= Problem to work on =
Your answer should consist of each line from the data below that contains "LargeImgSection".

§

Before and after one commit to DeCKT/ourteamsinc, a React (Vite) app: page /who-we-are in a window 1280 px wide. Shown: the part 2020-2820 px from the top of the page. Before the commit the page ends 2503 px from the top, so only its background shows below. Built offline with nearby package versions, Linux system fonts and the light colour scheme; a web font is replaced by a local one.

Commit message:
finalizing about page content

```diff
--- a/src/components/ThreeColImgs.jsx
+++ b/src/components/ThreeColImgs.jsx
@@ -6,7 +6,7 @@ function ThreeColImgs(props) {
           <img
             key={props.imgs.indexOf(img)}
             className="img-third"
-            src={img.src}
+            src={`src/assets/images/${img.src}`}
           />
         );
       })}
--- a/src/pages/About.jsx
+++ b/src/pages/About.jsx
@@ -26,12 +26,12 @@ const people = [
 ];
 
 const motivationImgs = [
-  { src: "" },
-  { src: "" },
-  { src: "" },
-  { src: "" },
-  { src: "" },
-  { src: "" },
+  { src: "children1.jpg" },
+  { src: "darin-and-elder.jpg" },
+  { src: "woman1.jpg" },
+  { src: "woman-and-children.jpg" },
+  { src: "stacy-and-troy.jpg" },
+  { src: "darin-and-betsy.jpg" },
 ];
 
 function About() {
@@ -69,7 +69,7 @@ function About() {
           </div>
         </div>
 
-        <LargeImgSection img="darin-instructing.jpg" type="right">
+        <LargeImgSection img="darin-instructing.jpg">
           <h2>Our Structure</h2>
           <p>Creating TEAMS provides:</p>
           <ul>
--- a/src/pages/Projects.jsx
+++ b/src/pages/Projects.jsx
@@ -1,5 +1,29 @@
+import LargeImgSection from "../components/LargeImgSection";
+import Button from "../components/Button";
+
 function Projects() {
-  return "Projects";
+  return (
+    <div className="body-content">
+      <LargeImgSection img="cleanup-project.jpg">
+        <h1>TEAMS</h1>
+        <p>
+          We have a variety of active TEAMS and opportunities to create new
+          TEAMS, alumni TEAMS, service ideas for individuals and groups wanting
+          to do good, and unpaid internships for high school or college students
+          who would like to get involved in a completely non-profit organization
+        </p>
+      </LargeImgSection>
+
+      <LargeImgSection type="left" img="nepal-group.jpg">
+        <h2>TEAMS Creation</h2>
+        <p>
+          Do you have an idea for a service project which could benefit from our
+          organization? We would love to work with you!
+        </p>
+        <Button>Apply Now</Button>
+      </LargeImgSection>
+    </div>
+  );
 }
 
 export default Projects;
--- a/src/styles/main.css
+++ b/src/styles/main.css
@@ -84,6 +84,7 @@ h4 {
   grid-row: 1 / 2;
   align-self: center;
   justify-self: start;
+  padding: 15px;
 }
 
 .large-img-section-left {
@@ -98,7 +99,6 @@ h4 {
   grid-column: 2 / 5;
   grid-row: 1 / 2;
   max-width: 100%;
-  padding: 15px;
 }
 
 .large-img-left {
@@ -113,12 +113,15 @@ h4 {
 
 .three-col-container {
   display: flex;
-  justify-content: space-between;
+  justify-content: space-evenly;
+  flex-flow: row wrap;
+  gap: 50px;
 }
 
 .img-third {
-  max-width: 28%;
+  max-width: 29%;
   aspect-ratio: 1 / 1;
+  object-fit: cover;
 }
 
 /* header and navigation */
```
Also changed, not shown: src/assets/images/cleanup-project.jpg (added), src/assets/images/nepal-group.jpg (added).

§

= Solution to this exercise =
-        <LargeImgSection img="darin-instructing.jpg" type="right">
+        <LargeImgSection img="darin-instructing.jpg">
+import LargeImgSection from "../components/LargeImgSection";
+      <LargeImgSection img="cleanup-project.jpg">
+      </LargeImgSection>
+      <LargeImgSection type="left" img="nepal-group.jpg">
+      </LargeImgSection>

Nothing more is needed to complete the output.